Jessica Mitford, Hons and Rebels
In this funny and perceptive memoir Jessica Mitford describes growing up as the fifth of the notoriously determined Mitford sisters, a formidable group of strong-willed women. An isolated childhood in the hideous Cotswold house built by their father Lord Redesdale (‘Farve’), where life centred round the church and the Conservative party, turned ‘Decca’ as she was known into a lifelong socialist. At 18 she made her escape, eloping spectacularly with her charismatic left-wing cousin Esmond Romilly, moving to the East End of London and then running a bar in Miami. It’s a story of sheer bravado brilliantly told by one of the most eccentric members of an eccentric family.
Hermione, Countess of Ranfurly, To War with Whitaker
Hermione, Countess of Ranfurly and her husband Dan had been married for less than a year when he was called up in September 1939. Their characterful cook-butler Whitaker volunteered to go with him, but Yeomanry rules decreed that though officers could take their servants to war they could not take their wives. Undeterred however, Hermione immediately set off for Egypt in pursuit. Between snatched reunions with Dan, who was eventually taken prisoner, she worked for SOE in Cairo and as personal assistant to General ‘Jumbo’ Wilson in Jerusalem, entertaining everyone who was anyone from King Farouk to Evelyn Waugh. This sparkling diary, which she kept at the end of long working days, is both a passionate love story and a unique behind-the-scenes picture of the war in the Middle East and Europe as seen by a very unconventional aristocrat.
Left, Left, Left
In the early 1980s I began working on my first book, a biography of Nancy Mitford. Four of the six Mitford sisters were then still living, Pamela in the Cotswolds, Diana in Paris with her second...Read more
Love, War and the Countess
I think it was my old friend the Evening Standard columnist Angus McGill who recommended Hermione, Countess of Ranfurly’s war diaries: Angus would have loved her unpretentious skill at conjuring up...Read more

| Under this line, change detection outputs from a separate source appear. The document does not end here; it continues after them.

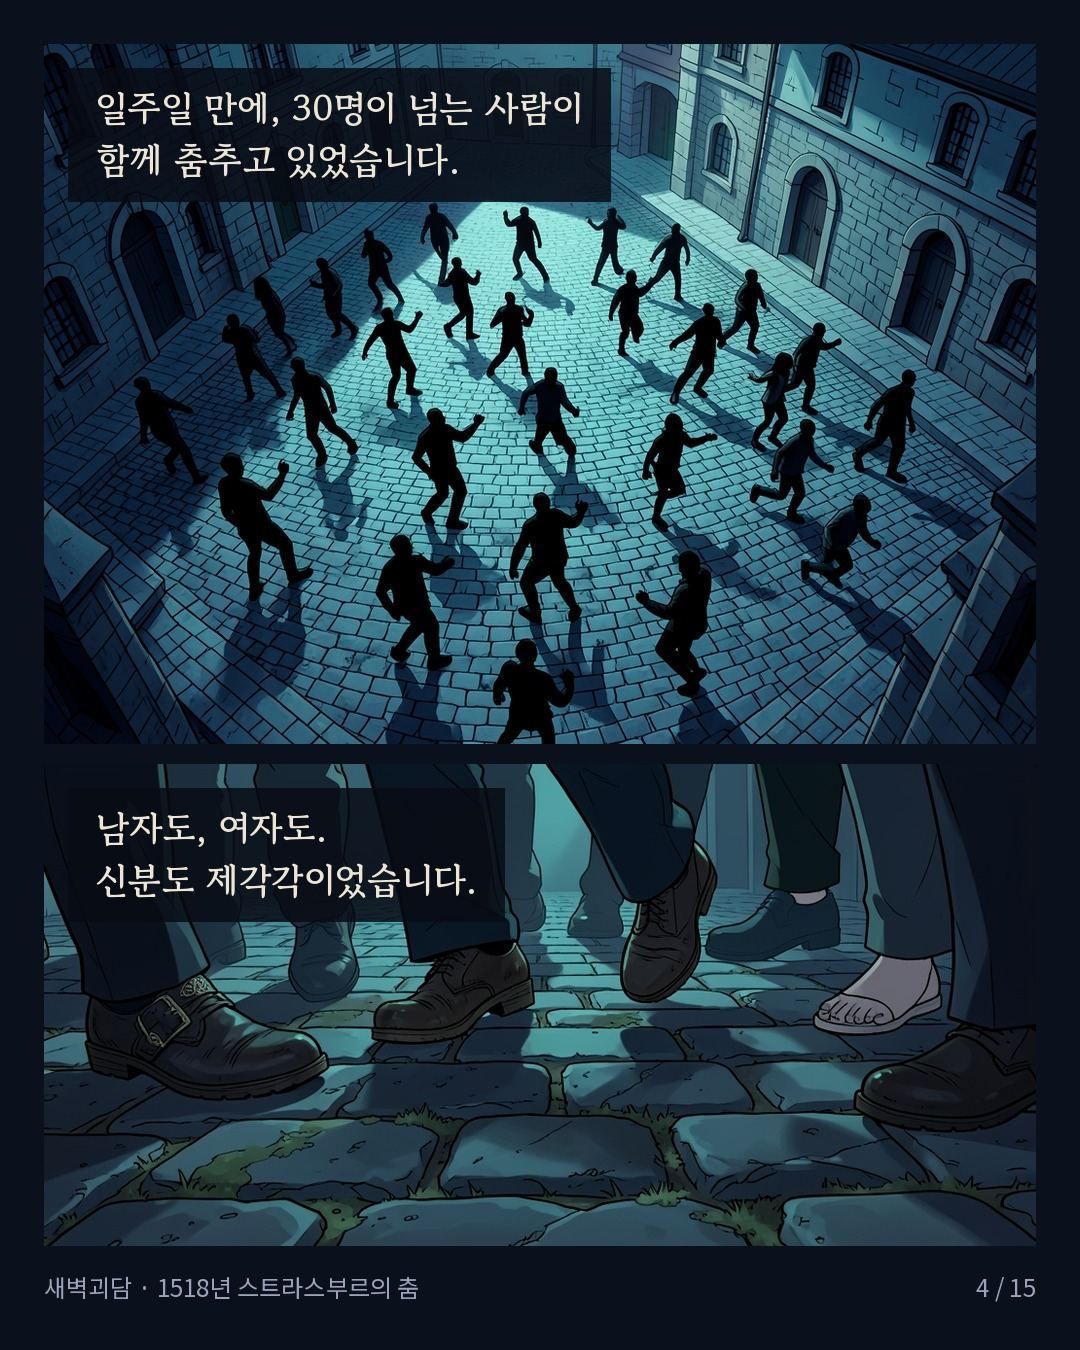
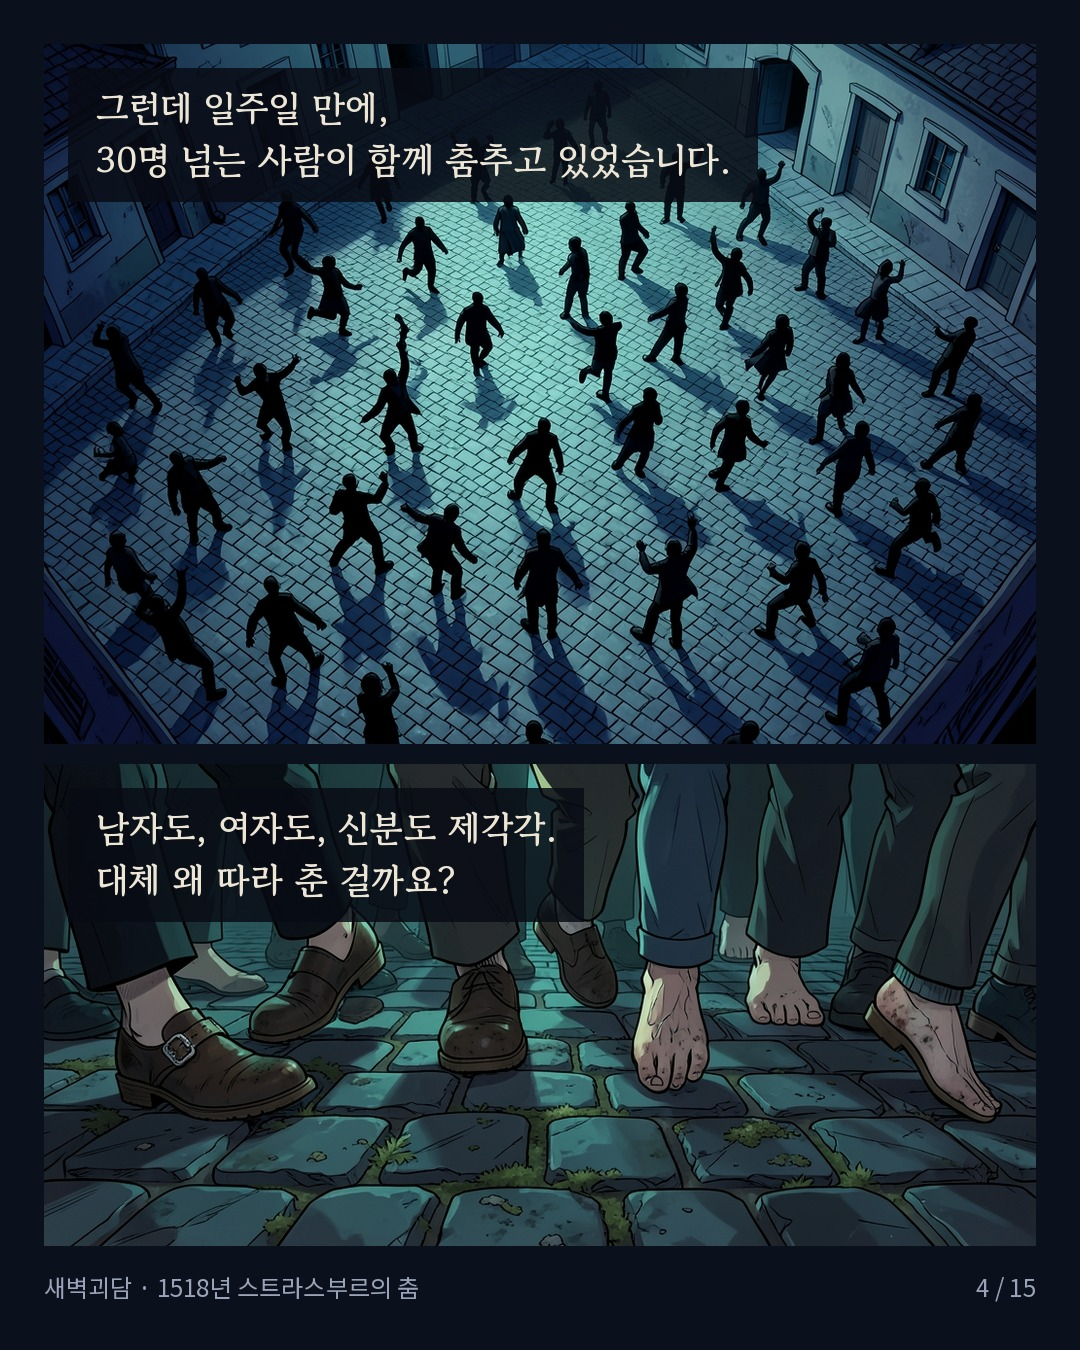
ossak: N-0002 v2 (스토리 재구성, PD 판정 반영)
Claude-Session: https://claude.ai/code/session_019bwaLXeH1mXXoGfMUQcWxs

diff --git a/ossak/engine/episodes/N-0002-strasbourg1518/brief.md b/ossak/engine/episodes/N-0002-strasbourg1518/brief.md
@@ -1,0 +1,77 @@
+# N-0002 스트라스부르 1518 '춤 전염병' PD 기획서 (새벽괴담)
+
+## 로그라인
+이 편은 음악도 없이 시작된 한 여자의 춤이, 치료하려 할수록 번지다가 믿음 하나로 멈춘 이야기다.
+
+## 시청자 진입점
+"내가 그 거리 창가에서 지켜보던 사람이었다면, 다음은 내 차례일지도 모른다고 느꼈을 것이다." (ch13의 공포가 곧 독자의 진입점)
+
+## 콘티 유형
+D 확산형: 한 여자의 춤(작은 시작) → 30명, 무대 뒤 400명(걷잡을 수 없이 커짐) → 성지의 기도로 잦아듦(뜻밖의 끝).
+
+## 이해 체크포인트
+- 3장까지: 누가(한 여자와 구경하던 사람들) / 언제(1518년 7월) / 어디서(스트라스부르 거리) / 무엇을(음악 없이 춤을 멈추지 않음, 첫 주에 '성 비투스의 벌' 소문).
+- 7장까지 중심 질문: 왜 음악도 없는데 사람들이 따라 췄고, 왜 치료할수록 늘었고, 왜 멈추지 못했나?
+- 마지막 3장(12~14): 벌을 믿을 만큼 지친 사람들 → 공포가 몸을 움직임 → 같은 믿음이 기도로 멈춤.
+- 장마다 생각 하나: 2 시작 / 3 쉬지 않음+소문 / 4 왜 따라 췄나 / 5 의사의 처방 / 6 무대 / 7 늘어남 / 8 금지와 성지행 / 9 기도 / 10 이상한 점 정리 / 11 오답 / 12 실마리 / 13 공포 / 14 믿음 / 15 부기.
+
+## 이름·용어
+- 기억할 이름 2개: 성 비투스, 존 월러(14장에서만, 출처 표기용). 인물 이름은 따로 두지 않음.
+- 풀어 줄 말: 길드 회관(6장), 연대기(7장), 집단 심인성 질환(14장). 쉬운 말로 풀거나 빼기.
+
+## 감정 곡선 (장별 긴장도 1~5)
+1:4 / 2:3 / 3:3 / 4:4 / 5:4 / 6:4 / 7:5 / 8:4 / 9:4 / 10:3 / 11:3 / 12:4 / 13:4 / 14:5 / 15:3. 3 이하가 2장 넘게 이어지지 않음.
+
+## 대표 그림 1장
+텅 빈 시장 한복판의 무대 위에서 얼굴 없는 실루엣들이 끝없이 도는 장면(7장). 표지와 릴스 첫 프레임 후보는 음악 없는 거리에서 홀로 춤추는 한 실루엣과 따라 나서는 사람들.
+
+## 빼는 것
+콘티에 없는 곁가지(개인 신상, 세부 연표, 다른 해의 비슷한 사례)는 넣지 않는다. 오답 목록은 3개로 제한하고, 중심 질문(번짐·악화·멈춤)과 상관없는 설명은 싣지 않는다.
+
+## 답이 회수할 의문
+- 왜 음악 없이 따라 췄나(4장) → 회수: 흉년과 병으로 지친 사람들의 공포(13장).
+- 왜 치료할수록 늘었나(7장) → 회수: 무대가 저주를 눈앞에 보여 준 셈(14장).
+- 왜 기도로 멈췄나(9장) → 회수: 성인이 벌을 거뒀다는 신호(14장).
+- 왜 붉은 신이었나(9장) → 회수도 열린 의문도 아님. 14장에서 한 줄로 회수하거나 9장에서 뺀다.
+- 열린 의문: 설명은 확정이 아님(14장), 지금 우리에게도 일어날까(15장).
+
+## 채널 적합성
+말머리 새벽괴담(리스크 저). 피·시신·흉기 없이 춤, 무대, 성지의 기도로만 구성되어 차분하고 기묘한 톤 유지. 국내 사건 아님, 실존 피해자 실명 없음.
+
+## 부기 질문
+"그때 시가 무대를 세우지 않았다면 어땠을까요?" + 열린 의문 "지금 우리에게도 이런 일이 일어날까요?" (본문의 갈림길인 6장 무대에서 나옴)
+
+---
+
+## PD 판정
+
+**판정: 수정 필요 (경미)**. 구조는 기획서와 일치한다. 의문 3단계(음악 없이 번짐 → 치료할수록 늘어남 → 기도로 멈춤)가 시간 순서로 쌓이고, 3장의 '성 비투스의 벌' 소문이 12장에서 회수되며, 결말 사건이 오답 목록 앞에 있어 답처럼 보이지 않는다. 다만 아래 5곳은 앞뒤 장과 어긋나거나 회수되지 않아 고쳐야 한다.
+
+### 감정 곡선
+
+| 장 | 1 | 2 | 3 | 4 | 5 | 6 | 7 | 8 | 9 | 10 | 11 | 12 | 13 | 14 | 15 |
+|---|---|---|---|---|---|---|---|---|---|---|---|---|---|---|---|
+| 긴장도 | 4 | 3 | 3 | 4 | 4 | 4 | 5 | 4 | 4 | 3 | 3 | 4 | 4 | 5 | 3 |
+
+3 이하 연속은 최대 2장(2~3, 10~11)이라 기준 통과.
+
+### 수정 제안 (5개)
+
+1. **10장 저장 카드**: 7장에서 400명은 무대 이후의 수치인데 '음악 없이 번졌다'에 400명이 붙어 모순된다.
+   - 원문: `음악 없이 번졌다: 한 여자의 춤이 30명, 기록상 400명까지`
+   - 제안: `음악 없이 번졌다: 한 여자의 춤이 일주일 만에 30명으로`
+2. **11장 오답 ①**: 3장은 '나흘에서 일주일'인데 '몇 주씩'이라 맞지 않는다. 카드도 길어 압축.
+   - 원문: `그 독은 팔다리 혈관을 조입니다. 그 몸으로 몇 주씩 춤추긴 어렵죠`
+   - 제안: `독이 팔다리 혈관을 조입니다. 그 몸으로 나흘씩 춤추긴 어렵죠`
+3. **14장 답 카드**: 9장·10장의 '붉은 신'이 회수되지 않고, 장당 글이 너무 길고, '집단 심인성 질환'이 풀리지 않았다.
+   - 원문: `성 비투스의 성지에서, 성 비투스에게 올린 기도. 그들에겐 '이제 벌을 거두셨다'는 신호였습니다.`
+   - 제안: `성 비투스의 성지, 붉은 신, 성수와 기도. 그들에겐 '이제 벌을 거두셨다'는 신호였습니다.`
+   - 카드 마지막 줄 원문 `역사학자 존 월러의 설명(집단 심인성 질환)` → 제안 `역사학자 존 월러의 설명(두려움이 몸으로 번진 병, 집단 심인성 질환)`
+4. **7장 '북소리'**: 6장에는 악사만 나오고 북이 없다. 14장 '북소리 무대'도 같은 문제. '연대기'도 낯선 말.
+   - 원문: `그런데 북소리가 울릴수록, 춤추는 사람은 오히려 늘어났습니다.  ▸ 한 연대기는 '한 달 만에 400명'이라고 적었습니다.`
+   - 제안: `그런데 악사들의 연주가 울릴수록, 춤추는 사람은 오히려 늘어났습니다.  ▸ 당시 기록 하나는 '한 달 만에 400명'이라고 적었습니다.` (14장 `북소리 무대` → `음악 무대`. 조사노트에 북이 있으면 6장에 '북 치는 악사'로 먼저 보여 주는 방법도 가능)
+5. **6장 '길드 회관'**: 처음 나오는 낯선 말을 풀지 않았다.
+   - 원문: `시는 길드 회관을 비우고, 시장에 무대를 세웠습니다.`
+   - 제안: `시는 상인·장인 조합의 회관을 비우고, 시장에 무대를 세웠습니다.`
+
+위 5곳을 고친 뒤 '처음 보는 사람 검수'에서 요약·중심 질문·답이 로그라인과 같고 붉은 신이 회수되는지 확인하면 최종 통과.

Jessica Mitford found the act of sitting down to write formidably hard. ‘’Tis now 12:30 on the first day I was to really work all day on the book,’ she reported to her husband and daughter in...Read more